There’s one restaurant, one business and a child-care centre at the McKellar shops – with heaps of parking bays.
The usual response from the government’s preferred traffic experts is that any street can have more parking – and besides, people will be using active travel, Rattenbury scooters and public transport – and do not forget the tram. And the Tardis will fly by the moon tonight.
But despite all those previous knock-backs on parking as an issue, here’s our minister for planning, Mick Gentleman, making a special call-in ruling that excess parking is a reason for knocking back a development application. Good to know!
Please note his August 16 media statement – and be prepared to quote it in future submissions on developments along Northbourne Avenue, Woden and anywhere else.
Mick Gentleman’s reasons for his use of “call-in” powers have become a little loose in recent years. They are now used when Planning gets stuck and cannot find a way out of a mess of its own making. The solution is a quick page of instructions to Mick – and he reads it out as if he knows what he is doing. And we all believe that.
When it came to the new Dickson supermarket, the Common Ground DA in Dickson and the YWCA proposal for units on the side of Bill Pye Park, the minister obliged. This saved the day as the DAs in question did not meet the requirements.
The Planning directorate’s now go-to solution to work around awkward problems of their own making is to instruct Gentleman to read yet another call-in statement along with some very silly reasons.
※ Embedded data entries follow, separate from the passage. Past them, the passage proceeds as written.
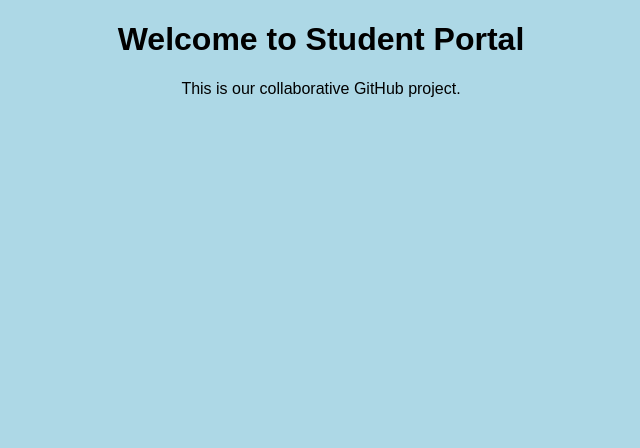
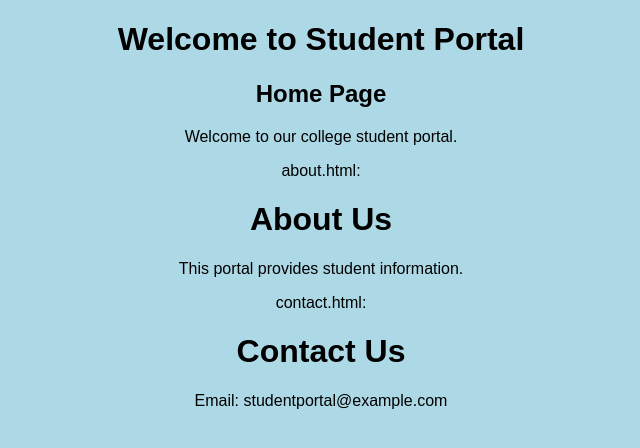
Before and after one commit to tharinirsm1311/student-portal, a plain HTML site: page index.html in a window 1280 px wide. Shown: the whole page, without its empty margins (319-959 px from the left). Drawn offline with Linux system fonts and the light colour scheme.

Commit message:
added home page

```diff
--- a/index.html
+++ b/index.html
@@ -7,16 +7,31 @@ html>
 
     <link
 rel="stylesheet" href="style.css">
-
 </head>
 
 <body>
 
-    <h1>Welcome
+<h1>Welcome
 to Student Portal</h1>
 
-    <p>This is
-our collaborative GitHub project.</p>
+<h2>Home
+Page</h2>
+<p>Welcome to
+our college student portal.</p>
+
+about.html:
+
+               <h1>About
+Us</h1>
+
+<p>This portal
+provides student information.</p>
+
+contact.html:
+
+<h1>Contact Us</h1>
+
+<p>Email: studentportal@example.com</p>
+
 </body>
-
 </html>
```
Also changed, not shown: about.html (added), contact.html (added).
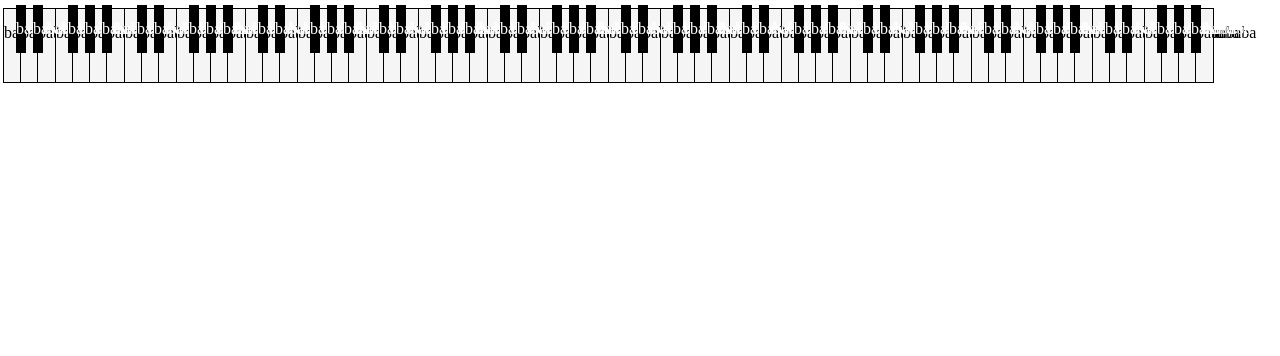
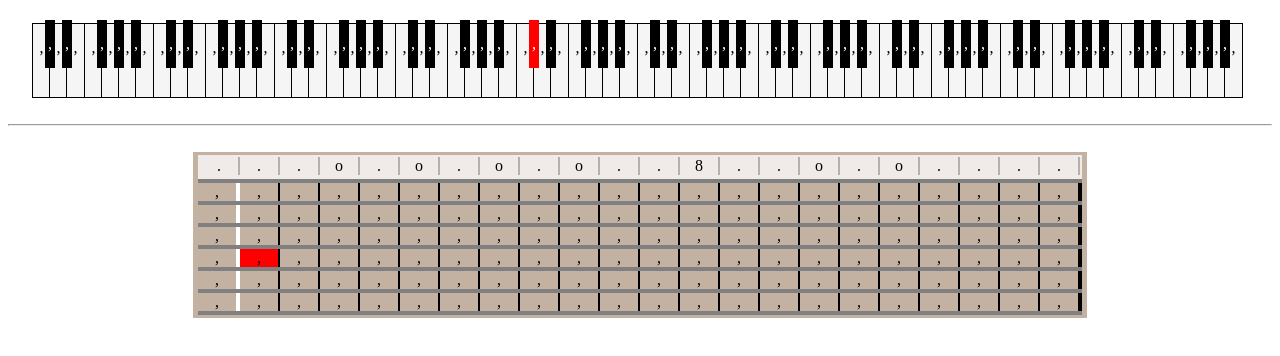
Before and after one commit to bgiacalone/Note_Zone, a plain HTML site: page home.html in a window 1280 px wide. Drawn offline with Linux system fonts and the light colour scheme.

Commit message:
fretbaord

```diff
--- a/css.css
+++ b/css.css
@@ -1,6 +1,6 @@
-
+body {text-align: center; padding-top:15px;}
 .k .o div::before {
-  content: "babababa";
+  content: ",";
 }
 .k .o {
   display: inline-block;
@@ -35,3 +35,18 @@
   left: -4px;
   top:-4px;
 }
+
+.k .o:nth-child(5) ._2 {background-color:Red;}
+
+.g { background-color:rgba(155,125,100,.6); padding:3px 5px; display:inline-block; }
+.g .s { display: flex; border-top:4px solid grey; }
+.g .s:last-child { border-bottom:4px solid grey; }
+.g .s .n::before { content: ","; }
+.g .s .n { border-right:2px solid black; width:38px; }
+.g .s .n:first-child { border-right:4px solid white; }
+.g .s .n:last-child { border-right:4px solid black; }
+.g .sg .n {border-right:2px solid rgba(0,0,0,.25); display:inline-block;width:38px;max-width:38px;overflow:hidden; margin-left:-4px; }
+.g .sg .n:first-child {margin-left:0 !important;}
+.g .sg { background-color:rgba(255,255,255,.75);padding-top:2px; }
+
+.g .s:nth-child(5) .n[data-ni="20"] {background-color:red;}
--- a/home.html
+++ b/home.html
@@ -152,7 +152,34 @@
       <div class="_12"></div>
     </div>
   </div>
+  <BR>
+  <hr>
+  <BR>
   <div class="g" id="guitar">
+    <div class="sg">
+      <div class="n" data-ni="21">.</div>
+      <div class="n" data-ni="20">.</div>
+      <div class="n" data-ni="19">.</div>
+      <div class="n" data-ni="18">o</div>
+      <div class="n" data-ni="17">.</div>
+      <div class="n" data-ni="16">o</div>
+      <div class="n" data-ni="15">.</div>
+      <div class="n" data-ni="14">o</div>
+      <div class="n" data-ni="13">.</div>
+      <div class="n" data-ni="12">o</div>
+      <div class="n" data-ni="11">.</div>
+      <div class="n" data-ni="10">.</div>
+      <div class="n" data-ni="9">8</div>
+      <div class="n" data-ni="8">.</div>
+      <div class="n" data-ni="7">.</div>
+      <div class="n" data-ni="6">o</div>
+      <div class="n" data-ni="5">.</div>
+      <div class="n" data-ni="4">o</div>
+      <div class="n" data-ni="3">.</div>
+      <div class="n" data-ni="2">.</div>
+      <div class="n" data-ni="1">.</div>
+      <div class="n" data-ni="0">.</div>
+    </div>
     <div class="s" data-si="6">
       <div class="n" data-ni="21"></div>
       <div class="n" data-ni="20"></div>
```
This use of call-in powers has worked – with little scrutiny by the media, especially the local ABC. This way of solving seriously embarrassing issues for the government will probably not change as long as the Greenslabor politicians ignore the problems with planning in this city – including who is the one making the mess of things.
Given how the planning chief’s planning reforms are predicted to play out, things will be even worse as it is being proposed that these call-in powers should be transferred to the planning chief – with no politicians involved. At least the planning chief will no longer have to ask the planning minister to make a fool of himself.
As for McKellar and the development on the site in question, there’s a developer out there wondering what was that all about.
We now wait to see what next for this Greenslabor minister’s use of call-in powers.
Maybe someone needs to check the planning chief’s too hard DA filing cabinet – there’s probably a couple more sitting there.
This article is a version of the piece originally published online with City News
Paul Costigan is a commentator on cultural and urban matters